Grails 2.3 GA Released

| by Dan Woods Follow 1 Followers on Sep 20, 2013. Estimated reading time: 2 minutes |

The 2.3 GA version of the Grails web framework was released last week. The release came in the midst of the SpringOne 2GX conference, and some of the new version's features were demonstrated during the second night keynote by Grails project lead, Graeme Rocher.

On stage, Rocher publicly announced the framework's latest release, and demonstrated the built-in REST support for domain classes and entities. He also announced the first milestone release of the framework's GORM Rest Client plugin, and demonstrated its capabilities through live coding. Combining the new version of Grails and the GORM Rest Client plugin, Rocher showed how developers can map domain classes to remote REST endpoints that conform to the new versions' REST URL pattern.

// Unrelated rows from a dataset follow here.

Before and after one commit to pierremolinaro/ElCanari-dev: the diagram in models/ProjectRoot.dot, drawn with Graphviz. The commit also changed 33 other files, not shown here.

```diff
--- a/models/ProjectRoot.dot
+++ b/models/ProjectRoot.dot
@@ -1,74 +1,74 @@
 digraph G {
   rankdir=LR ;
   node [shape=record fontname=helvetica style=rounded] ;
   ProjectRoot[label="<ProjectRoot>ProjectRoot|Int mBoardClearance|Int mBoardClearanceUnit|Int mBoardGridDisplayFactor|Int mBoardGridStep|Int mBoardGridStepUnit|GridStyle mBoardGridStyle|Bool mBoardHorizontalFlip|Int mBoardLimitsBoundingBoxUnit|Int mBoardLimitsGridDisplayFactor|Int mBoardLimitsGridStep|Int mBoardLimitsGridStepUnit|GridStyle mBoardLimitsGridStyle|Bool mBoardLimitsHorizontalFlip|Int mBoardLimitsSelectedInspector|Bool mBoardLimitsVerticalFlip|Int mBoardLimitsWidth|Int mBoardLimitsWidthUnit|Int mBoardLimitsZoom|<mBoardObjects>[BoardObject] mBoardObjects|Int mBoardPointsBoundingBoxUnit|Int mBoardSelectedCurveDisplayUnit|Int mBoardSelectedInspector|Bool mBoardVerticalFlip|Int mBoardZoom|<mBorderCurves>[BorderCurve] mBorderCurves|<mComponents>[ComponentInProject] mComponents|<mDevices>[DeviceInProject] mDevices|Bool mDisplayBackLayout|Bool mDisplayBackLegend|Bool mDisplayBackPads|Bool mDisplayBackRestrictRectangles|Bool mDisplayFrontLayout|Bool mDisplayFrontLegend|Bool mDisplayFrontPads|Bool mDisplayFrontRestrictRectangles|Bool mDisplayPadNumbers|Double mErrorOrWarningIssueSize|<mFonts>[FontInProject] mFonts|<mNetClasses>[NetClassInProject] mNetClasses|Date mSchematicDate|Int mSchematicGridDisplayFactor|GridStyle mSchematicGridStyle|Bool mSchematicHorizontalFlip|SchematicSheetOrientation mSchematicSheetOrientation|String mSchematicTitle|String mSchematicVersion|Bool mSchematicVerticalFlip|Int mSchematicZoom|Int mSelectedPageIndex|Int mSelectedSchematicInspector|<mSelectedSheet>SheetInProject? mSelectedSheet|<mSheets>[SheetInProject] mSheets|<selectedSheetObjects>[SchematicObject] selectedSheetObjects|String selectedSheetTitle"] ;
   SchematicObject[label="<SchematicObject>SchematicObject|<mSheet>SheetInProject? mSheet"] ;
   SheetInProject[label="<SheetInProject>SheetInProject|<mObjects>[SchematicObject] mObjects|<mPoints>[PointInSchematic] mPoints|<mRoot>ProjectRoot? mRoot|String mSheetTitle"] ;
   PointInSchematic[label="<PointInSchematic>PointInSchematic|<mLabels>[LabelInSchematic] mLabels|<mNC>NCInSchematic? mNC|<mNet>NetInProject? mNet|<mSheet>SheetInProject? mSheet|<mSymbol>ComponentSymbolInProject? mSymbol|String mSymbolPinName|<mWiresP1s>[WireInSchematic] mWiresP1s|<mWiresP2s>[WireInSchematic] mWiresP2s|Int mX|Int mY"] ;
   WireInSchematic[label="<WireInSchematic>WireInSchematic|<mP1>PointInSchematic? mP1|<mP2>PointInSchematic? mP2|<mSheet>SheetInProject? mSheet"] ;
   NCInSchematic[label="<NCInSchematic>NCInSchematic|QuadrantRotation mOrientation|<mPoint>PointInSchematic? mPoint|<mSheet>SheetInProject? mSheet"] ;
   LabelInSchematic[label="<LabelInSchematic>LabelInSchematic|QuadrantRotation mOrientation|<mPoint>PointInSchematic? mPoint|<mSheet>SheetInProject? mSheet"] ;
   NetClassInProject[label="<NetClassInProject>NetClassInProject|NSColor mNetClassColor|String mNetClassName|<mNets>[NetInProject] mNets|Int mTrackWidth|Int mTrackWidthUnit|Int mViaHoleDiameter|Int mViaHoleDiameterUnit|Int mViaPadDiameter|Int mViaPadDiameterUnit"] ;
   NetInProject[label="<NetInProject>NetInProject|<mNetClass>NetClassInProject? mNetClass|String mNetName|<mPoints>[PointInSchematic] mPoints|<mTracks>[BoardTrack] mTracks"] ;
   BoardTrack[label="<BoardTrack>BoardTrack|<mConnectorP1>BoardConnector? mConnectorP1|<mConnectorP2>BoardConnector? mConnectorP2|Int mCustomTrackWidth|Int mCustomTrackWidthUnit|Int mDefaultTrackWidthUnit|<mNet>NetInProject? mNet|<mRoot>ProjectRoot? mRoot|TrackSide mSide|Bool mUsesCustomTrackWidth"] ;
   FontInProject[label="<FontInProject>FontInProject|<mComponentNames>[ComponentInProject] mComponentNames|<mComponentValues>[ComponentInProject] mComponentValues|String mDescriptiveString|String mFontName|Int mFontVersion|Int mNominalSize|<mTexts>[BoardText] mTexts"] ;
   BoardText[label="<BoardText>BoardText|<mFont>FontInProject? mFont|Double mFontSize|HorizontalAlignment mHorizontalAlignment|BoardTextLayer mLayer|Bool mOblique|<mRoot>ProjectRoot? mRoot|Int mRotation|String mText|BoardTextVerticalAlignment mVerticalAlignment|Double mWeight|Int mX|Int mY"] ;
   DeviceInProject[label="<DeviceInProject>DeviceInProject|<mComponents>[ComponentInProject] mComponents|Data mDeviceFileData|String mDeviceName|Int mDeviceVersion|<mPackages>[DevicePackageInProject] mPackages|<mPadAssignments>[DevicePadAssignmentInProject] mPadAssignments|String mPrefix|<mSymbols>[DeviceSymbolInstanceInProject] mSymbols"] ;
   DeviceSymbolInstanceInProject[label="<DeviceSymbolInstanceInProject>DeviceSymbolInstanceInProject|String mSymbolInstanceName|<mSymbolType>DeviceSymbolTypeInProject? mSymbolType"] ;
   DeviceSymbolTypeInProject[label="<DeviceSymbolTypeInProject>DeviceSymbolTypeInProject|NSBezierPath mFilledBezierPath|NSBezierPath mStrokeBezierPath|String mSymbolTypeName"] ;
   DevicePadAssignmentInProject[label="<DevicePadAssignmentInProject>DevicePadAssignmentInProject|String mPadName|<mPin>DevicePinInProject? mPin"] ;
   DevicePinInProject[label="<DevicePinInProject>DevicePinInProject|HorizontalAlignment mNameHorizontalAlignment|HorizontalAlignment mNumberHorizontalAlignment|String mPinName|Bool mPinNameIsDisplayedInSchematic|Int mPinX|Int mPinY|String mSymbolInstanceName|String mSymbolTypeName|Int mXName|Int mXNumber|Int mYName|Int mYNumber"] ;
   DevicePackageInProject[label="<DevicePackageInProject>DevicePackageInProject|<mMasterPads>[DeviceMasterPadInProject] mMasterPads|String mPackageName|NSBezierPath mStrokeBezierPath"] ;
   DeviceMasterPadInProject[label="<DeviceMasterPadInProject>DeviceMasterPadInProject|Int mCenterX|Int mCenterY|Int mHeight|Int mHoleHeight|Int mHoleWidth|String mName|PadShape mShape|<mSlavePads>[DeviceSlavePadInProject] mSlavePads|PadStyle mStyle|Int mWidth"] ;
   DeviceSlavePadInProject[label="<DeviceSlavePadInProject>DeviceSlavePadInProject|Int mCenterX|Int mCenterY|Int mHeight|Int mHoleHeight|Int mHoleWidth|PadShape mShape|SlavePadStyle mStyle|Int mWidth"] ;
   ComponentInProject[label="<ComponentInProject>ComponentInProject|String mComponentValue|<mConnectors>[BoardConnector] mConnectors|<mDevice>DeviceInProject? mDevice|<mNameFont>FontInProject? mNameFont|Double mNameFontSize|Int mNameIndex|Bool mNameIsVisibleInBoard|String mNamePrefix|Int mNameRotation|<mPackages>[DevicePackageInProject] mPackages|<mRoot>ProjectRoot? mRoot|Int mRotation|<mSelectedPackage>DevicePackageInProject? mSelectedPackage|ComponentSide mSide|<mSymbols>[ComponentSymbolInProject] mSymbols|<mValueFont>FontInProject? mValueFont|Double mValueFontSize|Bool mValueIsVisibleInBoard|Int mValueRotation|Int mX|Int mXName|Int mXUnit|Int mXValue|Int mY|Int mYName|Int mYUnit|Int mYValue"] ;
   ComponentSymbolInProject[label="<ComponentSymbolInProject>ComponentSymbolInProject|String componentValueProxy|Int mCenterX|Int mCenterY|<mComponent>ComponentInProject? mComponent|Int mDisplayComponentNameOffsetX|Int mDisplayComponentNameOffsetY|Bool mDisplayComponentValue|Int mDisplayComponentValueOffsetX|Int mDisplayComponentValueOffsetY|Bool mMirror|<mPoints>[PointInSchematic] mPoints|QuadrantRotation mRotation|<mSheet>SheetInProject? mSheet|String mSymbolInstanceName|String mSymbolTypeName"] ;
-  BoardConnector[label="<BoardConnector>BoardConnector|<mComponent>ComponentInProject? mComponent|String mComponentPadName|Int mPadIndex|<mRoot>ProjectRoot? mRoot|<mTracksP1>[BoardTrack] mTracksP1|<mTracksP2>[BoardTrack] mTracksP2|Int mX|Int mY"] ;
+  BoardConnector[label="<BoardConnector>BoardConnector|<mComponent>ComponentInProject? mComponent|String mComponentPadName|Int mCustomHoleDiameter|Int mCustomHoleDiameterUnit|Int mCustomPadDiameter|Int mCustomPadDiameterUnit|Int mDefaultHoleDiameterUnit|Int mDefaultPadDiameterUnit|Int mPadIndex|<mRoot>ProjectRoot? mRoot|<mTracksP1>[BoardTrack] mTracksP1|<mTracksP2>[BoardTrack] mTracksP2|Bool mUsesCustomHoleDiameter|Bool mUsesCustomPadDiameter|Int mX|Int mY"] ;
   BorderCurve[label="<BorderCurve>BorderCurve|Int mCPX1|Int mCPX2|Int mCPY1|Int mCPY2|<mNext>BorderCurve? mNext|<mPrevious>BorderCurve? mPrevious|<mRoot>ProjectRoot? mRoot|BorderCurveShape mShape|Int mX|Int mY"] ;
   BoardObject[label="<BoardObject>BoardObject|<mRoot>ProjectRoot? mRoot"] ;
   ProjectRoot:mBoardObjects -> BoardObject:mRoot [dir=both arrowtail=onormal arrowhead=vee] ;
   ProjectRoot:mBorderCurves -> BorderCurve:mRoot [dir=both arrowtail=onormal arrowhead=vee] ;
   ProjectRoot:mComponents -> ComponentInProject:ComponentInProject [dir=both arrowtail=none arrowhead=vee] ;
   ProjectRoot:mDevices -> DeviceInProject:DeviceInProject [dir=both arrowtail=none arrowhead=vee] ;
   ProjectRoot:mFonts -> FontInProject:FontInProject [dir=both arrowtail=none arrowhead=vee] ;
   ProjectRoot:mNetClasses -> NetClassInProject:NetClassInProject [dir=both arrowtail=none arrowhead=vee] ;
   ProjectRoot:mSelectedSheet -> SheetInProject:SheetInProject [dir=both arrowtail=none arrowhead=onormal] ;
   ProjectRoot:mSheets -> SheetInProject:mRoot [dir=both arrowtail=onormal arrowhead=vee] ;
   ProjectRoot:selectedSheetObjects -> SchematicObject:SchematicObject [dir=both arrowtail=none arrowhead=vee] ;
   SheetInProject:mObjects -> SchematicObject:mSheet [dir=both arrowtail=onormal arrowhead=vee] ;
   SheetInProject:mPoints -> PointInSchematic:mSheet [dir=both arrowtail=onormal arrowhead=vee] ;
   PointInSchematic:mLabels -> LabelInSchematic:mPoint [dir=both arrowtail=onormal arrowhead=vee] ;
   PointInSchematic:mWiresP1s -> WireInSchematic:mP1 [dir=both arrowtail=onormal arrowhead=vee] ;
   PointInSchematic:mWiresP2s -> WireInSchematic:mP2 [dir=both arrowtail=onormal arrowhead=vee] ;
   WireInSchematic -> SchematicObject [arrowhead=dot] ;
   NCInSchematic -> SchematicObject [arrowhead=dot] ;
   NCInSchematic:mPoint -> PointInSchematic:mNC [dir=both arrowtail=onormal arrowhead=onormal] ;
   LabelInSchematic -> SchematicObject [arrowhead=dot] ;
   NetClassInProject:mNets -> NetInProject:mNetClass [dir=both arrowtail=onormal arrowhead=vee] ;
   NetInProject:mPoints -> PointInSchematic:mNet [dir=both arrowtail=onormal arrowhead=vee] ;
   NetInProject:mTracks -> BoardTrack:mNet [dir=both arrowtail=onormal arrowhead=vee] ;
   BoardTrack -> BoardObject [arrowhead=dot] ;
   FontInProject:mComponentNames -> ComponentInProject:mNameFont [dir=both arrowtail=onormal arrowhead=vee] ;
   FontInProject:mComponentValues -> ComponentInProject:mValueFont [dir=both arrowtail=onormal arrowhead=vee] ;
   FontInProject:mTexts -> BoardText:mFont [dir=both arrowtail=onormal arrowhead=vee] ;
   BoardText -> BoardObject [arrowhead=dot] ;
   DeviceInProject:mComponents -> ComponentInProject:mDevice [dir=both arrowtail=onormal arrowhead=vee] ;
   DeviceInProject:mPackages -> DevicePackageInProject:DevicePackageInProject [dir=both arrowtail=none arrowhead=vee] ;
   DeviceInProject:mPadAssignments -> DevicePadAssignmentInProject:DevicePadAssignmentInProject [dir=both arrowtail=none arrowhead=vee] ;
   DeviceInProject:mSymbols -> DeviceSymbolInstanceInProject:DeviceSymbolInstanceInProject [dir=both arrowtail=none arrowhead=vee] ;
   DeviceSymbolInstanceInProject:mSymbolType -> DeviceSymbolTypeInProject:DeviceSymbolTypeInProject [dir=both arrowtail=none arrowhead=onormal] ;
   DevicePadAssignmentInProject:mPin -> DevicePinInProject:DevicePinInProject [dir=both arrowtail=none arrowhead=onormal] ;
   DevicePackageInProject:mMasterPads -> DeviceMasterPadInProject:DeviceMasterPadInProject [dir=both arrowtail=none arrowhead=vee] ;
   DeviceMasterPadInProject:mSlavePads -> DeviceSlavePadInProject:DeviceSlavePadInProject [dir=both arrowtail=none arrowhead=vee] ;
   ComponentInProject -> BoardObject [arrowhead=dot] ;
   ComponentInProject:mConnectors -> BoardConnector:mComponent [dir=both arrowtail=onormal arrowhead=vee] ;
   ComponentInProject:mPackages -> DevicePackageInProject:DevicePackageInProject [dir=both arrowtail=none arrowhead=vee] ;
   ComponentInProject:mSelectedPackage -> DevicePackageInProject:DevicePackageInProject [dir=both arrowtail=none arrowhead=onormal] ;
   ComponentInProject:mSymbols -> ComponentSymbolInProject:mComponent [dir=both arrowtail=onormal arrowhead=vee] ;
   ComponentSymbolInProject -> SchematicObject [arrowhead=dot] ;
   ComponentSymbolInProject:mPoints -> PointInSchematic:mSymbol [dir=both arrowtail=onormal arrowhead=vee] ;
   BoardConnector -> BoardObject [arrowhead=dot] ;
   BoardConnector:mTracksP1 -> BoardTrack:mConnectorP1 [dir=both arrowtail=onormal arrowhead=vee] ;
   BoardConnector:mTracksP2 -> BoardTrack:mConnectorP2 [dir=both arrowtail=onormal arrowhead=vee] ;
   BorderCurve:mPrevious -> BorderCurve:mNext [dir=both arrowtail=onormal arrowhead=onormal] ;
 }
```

Additionally, Rocher demonstrated how the version's new async namespace in GORM can be utilized for RESTfully mapped domain classes. A more in-depth discussion and demonstration of the new version's REST and async features came during Rocher's third-day talk entitled, "RESTfully Async with Grails 2.3". The features he demonstrated included: built-in REST support for domain classes; support for HATEOAS; new data rendering and binding mechanisms; and async support for controllers.

InfoQ caught up with Rocher during the conference to discuss the new version of Grails. We started by asking what feature of Grails 2.3 he considered most important. "They all are," he said, adding "a lot of the changes in Grails 2.3 were to get people used to the stuff happening Grails 3."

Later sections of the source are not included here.